TASK
Could you restate the data word for word?

Edit tracking data:
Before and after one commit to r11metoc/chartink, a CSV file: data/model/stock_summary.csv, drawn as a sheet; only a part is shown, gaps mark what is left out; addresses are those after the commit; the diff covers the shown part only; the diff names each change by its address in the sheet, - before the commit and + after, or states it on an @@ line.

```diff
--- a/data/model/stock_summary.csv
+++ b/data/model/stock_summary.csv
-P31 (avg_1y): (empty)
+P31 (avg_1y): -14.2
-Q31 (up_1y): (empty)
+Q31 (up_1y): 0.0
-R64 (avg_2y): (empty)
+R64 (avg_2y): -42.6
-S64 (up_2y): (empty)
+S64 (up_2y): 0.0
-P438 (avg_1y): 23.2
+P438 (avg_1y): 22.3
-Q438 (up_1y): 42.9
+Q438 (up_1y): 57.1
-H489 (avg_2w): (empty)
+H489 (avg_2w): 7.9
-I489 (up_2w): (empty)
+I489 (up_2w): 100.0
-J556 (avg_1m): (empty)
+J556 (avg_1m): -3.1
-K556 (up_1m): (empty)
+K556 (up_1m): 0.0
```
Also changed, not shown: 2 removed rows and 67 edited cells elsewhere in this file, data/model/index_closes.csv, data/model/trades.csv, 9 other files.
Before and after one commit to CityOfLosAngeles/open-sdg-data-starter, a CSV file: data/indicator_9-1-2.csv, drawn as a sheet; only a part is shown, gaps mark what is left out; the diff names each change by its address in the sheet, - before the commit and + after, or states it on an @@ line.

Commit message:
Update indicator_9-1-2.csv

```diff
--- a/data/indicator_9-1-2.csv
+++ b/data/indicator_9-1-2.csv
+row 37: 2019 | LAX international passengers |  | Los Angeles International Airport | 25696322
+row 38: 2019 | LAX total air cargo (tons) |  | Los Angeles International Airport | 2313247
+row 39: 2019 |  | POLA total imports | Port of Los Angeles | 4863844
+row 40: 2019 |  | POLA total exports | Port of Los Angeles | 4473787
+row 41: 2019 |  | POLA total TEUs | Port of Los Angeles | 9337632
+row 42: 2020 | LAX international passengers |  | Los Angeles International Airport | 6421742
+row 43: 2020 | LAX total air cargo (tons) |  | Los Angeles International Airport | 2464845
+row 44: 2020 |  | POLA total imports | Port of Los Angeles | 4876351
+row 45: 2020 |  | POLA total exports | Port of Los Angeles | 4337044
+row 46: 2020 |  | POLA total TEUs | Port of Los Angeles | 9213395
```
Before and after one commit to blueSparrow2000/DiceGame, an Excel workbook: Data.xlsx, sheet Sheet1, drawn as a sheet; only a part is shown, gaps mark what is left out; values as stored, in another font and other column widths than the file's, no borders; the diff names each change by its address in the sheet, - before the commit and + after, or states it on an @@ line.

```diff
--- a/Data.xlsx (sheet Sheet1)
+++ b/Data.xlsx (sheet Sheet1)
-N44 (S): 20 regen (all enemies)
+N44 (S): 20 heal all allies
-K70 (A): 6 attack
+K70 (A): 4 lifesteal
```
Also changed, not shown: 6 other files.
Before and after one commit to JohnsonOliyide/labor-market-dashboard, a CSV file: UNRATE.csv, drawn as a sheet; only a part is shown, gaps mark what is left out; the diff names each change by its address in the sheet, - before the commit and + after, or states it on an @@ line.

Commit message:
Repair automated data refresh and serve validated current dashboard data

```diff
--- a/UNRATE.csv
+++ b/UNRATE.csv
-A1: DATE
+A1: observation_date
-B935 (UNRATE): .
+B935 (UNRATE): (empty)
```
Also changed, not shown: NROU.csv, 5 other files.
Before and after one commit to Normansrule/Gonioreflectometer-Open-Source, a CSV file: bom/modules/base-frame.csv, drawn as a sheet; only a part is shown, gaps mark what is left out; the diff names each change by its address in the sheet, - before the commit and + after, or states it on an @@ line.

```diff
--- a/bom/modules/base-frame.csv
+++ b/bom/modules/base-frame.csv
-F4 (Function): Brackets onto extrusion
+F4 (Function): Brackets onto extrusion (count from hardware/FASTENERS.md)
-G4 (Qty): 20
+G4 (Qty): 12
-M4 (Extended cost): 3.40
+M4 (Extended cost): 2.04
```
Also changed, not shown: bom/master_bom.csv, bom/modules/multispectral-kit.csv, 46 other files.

ANSWER
Before and after one commit to r11metoc/chartink, a CSV file: data/model/stock_summary.csv, drawn as a sheet; only a part is shown, gaps mark what is left out; addresses are those after the commit; the diff covers the shown part only; the diff names each change by its address in the sheet, - before the commit and + after, or states it on an @@ line.

```diff
--- a/data/model/stock_summary.csv
+++ b/data/model/stock_summary.csv
-P31 (avg_1y): (empty)
+P31 (avg_1y): -14.2
-Q31 (up_1y): (empty)
+Q31 (up_1y): 0.0
-R64 (avg_2y): (empty)
+R64 (avg_2y): -42.6
-S64 (up_2y): (empty)
+S64 (up_2y): 0.0
-P438 (avg_1y): 23.2
+P438 (avg_1y): 22.3
-Q438 (up_1y): 42.9
+Q438 (up_1y): 57.1
-H489 (avg_2w): (empty)
+H489 (avg_2w): 7.9
-I489 (up_2w): (empty)
+I489 (up_2w): 100.0
-J556 (avg_1m): (empty)
+J556 (avg_1m): -3.1
-K556 (up_1m): (empty)
+K556 (up_1m): 0.0
```
Also changed, not shown: 2 removed rows and 67 edited cells elsewhere in this file, data/model/index_closes.csv, data/model/trades.csv, 9 other files.
Before and after one commit to CityOfLosAngeles/open-sdg-data-starter, a CSV file: data/indicator_9-1-2.csv, drawn as a sheet; only a part is shown, gaps mark what is left out; the diff names each change by its address in the sheet, - before the commit and + after, or states it on an @@ line.

Commit message:
Update indicator_9-1-2.csv

```diff
--- a/data/indicator_9-1-2.csv
+++ b/data/indicator_9-1-2.csv
+row 37: 2019 | LAX international passengers |  | Los Angeles International Airport | 25696322
+row 38: 2019 | LAX total air cargo (tons) |  | Los Angeles International Airport | 2313247
+row 39: 2019 |  | POLA total imports | Port of Los Angeles | 4863844
+row 40: 2019 |  | POLA total exports | Port of Los Angeles | 4473787
+row 41: 2019 |  | POLA total TEUs | Port of Los Angeles | 9337632
+row 42: 2020 | LAX international passengers |  | Los Angeles International Airport | 6421742
+row 43: 2020 | LAX total air cargo (tons) |  | Los Angeles International Airport | 2464845
+row 44: 2020 |  | POLA total imports | Port of Los Angeles | 4876351
+row 45: 2020 |  | POLA total exports | Port of Los Angeles | 4337044
+row 46: 2020 |  | POLA total TEUs | Port of Los Angeles | 9213395
```
Before and after one commit to blueSparrow2000/DiceGame, an Excel workbook: Data.xlsx, sheet Sheet1, drawn as a sheet; only a part is shown, gaps mark what is left out; values as stored, in another font and other column widths than the file's, no borders; the diff names each change by its address in the sheet, - before the commit and + after, or states it on an @@ line.

```diff
--- a/Data.xlsx (sheet Sheet1)
+++ b/Data.xlsx (sheet Sheet1)
-N44 (S): 20 regen (all enemies)
+N44 (S): 20 heal all allies
-K70 (A): 6 attack
+K70 (A): 4 lifesteal
```
Also changed, not shown: 6 other files.
Before and after one commit to JohnsonOliyide/labor-market-dashboard, a CSV file: UNRATE.csv, drawn as a sheet; only a part is shown, gaps mark what is left out; the diff names each change by its address in the sheet, - before the commit and + after, or states it on an @@ line.

Commit message:
Repair automated data refresh and serve validated current dashboard data

```diff
--- a/UNRATE.csv
+++ b/UNRATE.csv
-A1: DATE
+A1: observation_date
-B935 (UNRATE): .
+B935 (UNRATE): (empty)
```
Also changed, not shown: NROU.csv, 5 other files.
Before and after one commit to Normansrule/Gonioreflectometer-Open-Source, a CSV file: bom/modules/base-frame.csv, drawn as a sheet; only a part is shown, gaps mark what is left out; the diff names each change by its address in the sheet, - before the commit and + after, or states it on an @@ line.

```diff
--- a/bom/modules/base-frame.csv
+++ b/bom/modules/base-frame.csv
-F4 (Function): Brackets onto extrusion
+F4 (Function): Brackets onto extrusion (count from hardware/FASTENERS.md)
-G4 (Qty): 20
+G4 (Qty): 12
-M4 (Extended cost): 3.40
+M4 (Extended cost): 2.04
```
Also changed, not shown: bom/master_bom.csv, bom/modules/multispectral-kit.csv, 46 other files.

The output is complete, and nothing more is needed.